Only lines holding the string "center" are wanted; copy each one from the material.

■ Extracted data:
====

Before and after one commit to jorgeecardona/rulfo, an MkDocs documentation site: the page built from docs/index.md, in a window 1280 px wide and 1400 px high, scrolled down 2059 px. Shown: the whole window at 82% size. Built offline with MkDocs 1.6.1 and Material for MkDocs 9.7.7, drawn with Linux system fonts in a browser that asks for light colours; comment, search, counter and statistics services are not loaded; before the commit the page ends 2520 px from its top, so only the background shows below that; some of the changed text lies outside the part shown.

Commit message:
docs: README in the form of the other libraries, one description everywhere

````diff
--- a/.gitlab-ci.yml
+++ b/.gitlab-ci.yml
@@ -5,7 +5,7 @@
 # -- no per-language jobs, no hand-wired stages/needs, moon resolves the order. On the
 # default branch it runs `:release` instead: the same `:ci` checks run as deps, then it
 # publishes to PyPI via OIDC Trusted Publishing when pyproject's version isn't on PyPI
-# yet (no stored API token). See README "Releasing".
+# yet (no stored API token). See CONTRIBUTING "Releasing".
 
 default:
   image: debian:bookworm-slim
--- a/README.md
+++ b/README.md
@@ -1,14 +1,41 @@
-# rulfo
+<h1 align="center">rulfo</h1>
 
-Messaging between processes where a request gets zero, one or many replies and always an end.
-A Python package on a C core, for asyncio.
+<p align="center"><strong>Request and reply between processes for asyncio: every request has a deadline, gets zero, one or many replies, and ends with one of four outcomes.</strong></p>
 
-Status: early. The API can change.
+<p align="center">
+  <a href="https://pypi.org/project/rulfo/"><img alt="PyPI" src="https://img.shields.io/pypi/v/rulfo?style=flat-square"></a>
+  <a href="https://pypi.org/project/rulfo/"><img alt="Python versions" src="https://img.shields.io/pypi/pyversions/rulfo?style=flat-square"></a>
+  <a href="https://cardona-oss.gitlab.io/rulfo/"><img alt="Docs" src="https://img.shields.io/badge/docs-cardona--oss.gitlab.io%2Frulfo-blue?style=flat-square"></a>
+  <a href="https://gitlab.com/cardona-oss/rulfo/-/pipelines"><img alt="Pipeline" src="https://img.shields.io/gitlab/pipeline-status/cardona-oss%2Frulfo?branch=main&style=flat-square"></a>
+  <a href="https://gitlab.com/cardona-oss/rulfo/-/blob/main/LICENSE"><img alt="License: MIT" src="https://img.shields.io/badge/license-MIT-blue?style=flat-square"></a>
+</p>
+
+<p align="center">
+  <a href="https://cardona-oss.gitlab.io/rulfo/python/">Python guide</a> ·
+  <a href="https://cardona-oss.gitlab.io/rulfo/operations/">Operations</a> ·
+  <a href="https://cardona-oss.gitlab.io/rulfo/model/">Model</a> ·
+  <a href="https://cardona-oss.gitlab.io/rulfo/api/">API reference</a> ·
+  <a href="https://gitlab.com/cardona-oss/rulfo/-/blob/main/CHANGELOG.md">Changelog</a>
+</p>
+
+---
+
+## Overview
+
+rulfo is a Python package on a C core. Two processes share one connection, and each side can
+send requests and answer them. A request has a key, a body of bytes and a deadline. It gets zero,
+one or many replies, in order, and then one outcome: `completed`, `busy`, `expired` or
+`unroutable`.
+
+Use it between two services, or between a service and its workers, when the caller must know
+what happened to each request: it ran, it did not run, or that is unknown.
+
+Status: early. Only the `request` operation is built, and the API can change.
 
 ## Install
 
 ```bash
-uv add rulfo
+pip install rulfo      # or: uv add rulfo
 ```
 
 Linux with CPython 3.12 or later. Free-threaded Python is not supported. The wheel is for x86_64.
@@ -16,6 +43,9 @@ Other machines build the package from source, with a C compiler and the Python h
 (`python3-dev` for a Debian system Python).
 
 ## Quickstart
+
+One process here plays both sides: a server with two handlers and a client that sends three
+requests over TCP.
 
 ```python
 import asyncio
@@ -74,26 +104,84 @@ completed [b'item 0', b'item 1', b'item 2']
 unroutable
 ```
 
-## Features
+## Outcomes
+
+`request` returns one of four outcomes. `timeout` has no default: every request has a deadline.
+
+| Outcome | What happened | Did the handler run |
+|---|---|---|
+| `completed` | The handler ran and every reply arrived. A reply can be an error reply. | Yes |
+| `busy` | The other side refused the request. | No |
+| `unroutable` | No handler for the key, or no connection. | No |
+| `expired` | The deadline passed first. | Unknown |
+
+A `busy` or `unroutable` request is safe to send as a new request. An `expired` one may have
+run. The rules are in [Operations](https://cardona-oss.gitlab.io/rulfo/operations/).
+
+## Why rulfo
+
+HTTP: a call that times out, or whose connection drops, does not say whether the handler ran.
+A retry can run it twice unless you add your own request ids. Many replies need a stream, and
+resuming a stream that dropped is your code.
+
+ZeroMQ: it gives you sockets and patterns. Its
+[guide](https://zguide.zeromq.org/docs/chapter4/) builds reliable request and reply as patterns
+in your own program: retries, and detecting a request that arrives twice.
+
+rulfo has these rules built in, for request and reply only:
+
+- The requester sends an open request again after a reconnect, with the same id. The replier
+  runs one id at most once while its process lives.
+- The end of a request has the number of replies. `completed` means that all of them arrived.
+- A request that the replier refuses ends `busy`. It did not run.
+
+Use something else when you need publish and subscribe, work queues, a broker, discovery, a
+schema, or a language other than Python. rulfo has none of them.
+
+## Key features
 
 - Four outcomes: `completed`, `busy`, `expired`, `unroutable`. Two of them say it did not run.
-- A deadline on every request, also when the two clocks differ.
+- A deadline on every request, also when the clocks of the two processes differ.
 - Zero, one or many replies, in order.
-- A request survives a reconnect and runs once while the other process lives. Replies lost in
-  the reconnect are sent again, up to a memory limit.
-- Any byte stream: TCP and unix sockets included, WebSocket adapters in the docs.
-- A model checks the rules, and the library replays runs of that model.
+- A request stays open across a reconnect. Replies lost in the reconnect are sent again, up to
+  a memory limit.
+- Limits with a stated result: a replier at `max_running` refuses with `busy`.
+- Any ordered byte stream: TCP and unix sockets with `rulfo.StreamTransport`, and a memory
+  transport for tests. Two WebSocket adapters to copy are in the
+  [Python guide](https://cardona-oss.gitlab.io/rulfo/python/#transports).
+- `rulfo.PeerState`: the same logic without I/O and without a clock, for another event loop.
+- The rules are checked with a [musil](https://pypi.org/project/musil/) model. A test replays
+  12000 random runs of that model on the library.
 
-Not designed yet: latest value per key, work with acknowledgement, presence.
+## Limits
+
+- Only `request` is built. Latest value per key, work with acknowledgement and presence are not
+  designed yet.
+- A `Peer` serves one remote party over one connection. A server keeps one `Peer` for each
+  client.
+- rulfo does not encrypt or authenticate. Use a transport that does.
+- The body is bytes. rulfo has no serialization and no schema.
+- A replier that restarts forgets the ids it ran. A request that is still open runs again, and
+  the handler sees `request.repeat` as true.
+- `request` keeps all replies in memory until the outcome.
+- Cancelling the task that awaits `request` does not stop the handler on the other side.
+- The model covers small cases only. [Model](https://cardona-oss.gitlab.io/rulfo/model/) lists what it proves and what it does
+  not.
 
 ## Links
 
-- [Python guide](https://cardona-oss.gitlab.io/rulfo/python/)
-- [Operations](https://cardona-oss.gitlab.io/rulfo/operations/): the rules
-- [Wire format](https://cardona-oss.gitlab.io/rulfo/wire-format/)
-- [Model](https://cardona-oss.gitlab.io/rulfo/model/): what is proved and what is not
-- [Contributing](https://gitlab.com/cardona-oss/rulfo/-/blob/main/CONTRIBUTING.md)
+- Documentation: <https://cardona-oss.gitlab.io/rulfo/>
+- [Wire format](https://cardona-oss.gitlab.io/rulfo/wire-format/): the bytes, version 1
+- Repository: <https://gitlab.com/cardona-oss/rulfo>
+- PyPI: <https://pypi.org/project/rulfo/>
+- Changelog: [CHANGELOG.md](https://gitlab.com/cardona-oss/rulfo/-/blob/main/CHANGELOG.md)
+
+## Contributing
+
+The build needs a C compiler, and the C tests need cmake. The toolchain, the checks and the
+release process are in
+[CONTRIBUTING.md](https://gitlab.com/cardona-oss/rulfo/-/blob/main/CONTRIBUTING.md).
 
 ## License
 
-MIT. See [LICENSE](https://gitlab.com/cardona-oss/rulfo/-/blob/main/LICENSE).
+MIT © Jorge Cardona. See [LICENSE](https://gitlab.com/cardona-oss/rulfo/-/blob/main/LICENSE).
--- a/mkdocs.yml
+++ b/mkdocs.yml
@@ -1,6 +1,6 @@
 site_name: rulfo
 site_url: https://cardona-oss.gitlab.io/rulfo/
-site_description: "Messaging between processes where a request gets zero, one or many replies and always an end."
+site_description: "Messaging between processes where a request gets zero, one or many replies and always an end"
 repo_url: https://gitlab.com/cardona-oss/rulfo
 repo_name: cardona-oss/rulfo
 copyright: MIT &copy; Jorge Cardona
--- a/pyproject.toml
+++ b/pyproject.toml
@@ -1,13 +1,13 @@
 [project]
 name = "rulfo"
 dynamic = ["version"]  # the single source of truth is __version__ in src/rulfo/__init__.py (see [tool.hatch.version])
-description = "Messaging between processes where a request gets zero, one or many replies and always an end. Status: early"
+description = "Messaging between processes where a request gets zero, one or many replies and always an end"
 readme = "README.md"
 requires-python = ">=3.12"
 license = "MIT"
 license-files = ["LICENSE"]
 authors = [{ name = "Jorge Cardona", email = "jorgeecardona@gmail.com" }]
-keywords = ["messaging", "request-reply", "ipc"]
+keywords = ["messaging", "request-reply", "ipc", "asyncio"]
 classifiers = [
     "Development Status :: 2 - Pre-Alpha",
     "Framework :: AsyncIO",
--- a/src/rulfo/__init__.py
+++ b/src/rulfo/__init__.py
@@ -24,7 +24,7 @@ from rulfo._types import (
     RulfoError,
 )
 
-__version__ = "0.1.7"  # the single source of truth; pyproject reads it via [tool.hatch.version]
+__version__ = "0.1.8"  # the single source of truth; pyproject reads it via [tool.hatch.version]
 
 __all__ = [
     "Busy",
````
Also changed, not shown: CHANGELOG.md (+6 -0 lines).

====

■ Exercise result:
+<h1 align="center">rulfo</h1>
+<p align="center"><strong>Request and reply between processes for asyncio: every request has a deadline, gets zero, one or many replies, and ends with one of four outcomes.</strong></p>
+<p align="center">
+<p align="center">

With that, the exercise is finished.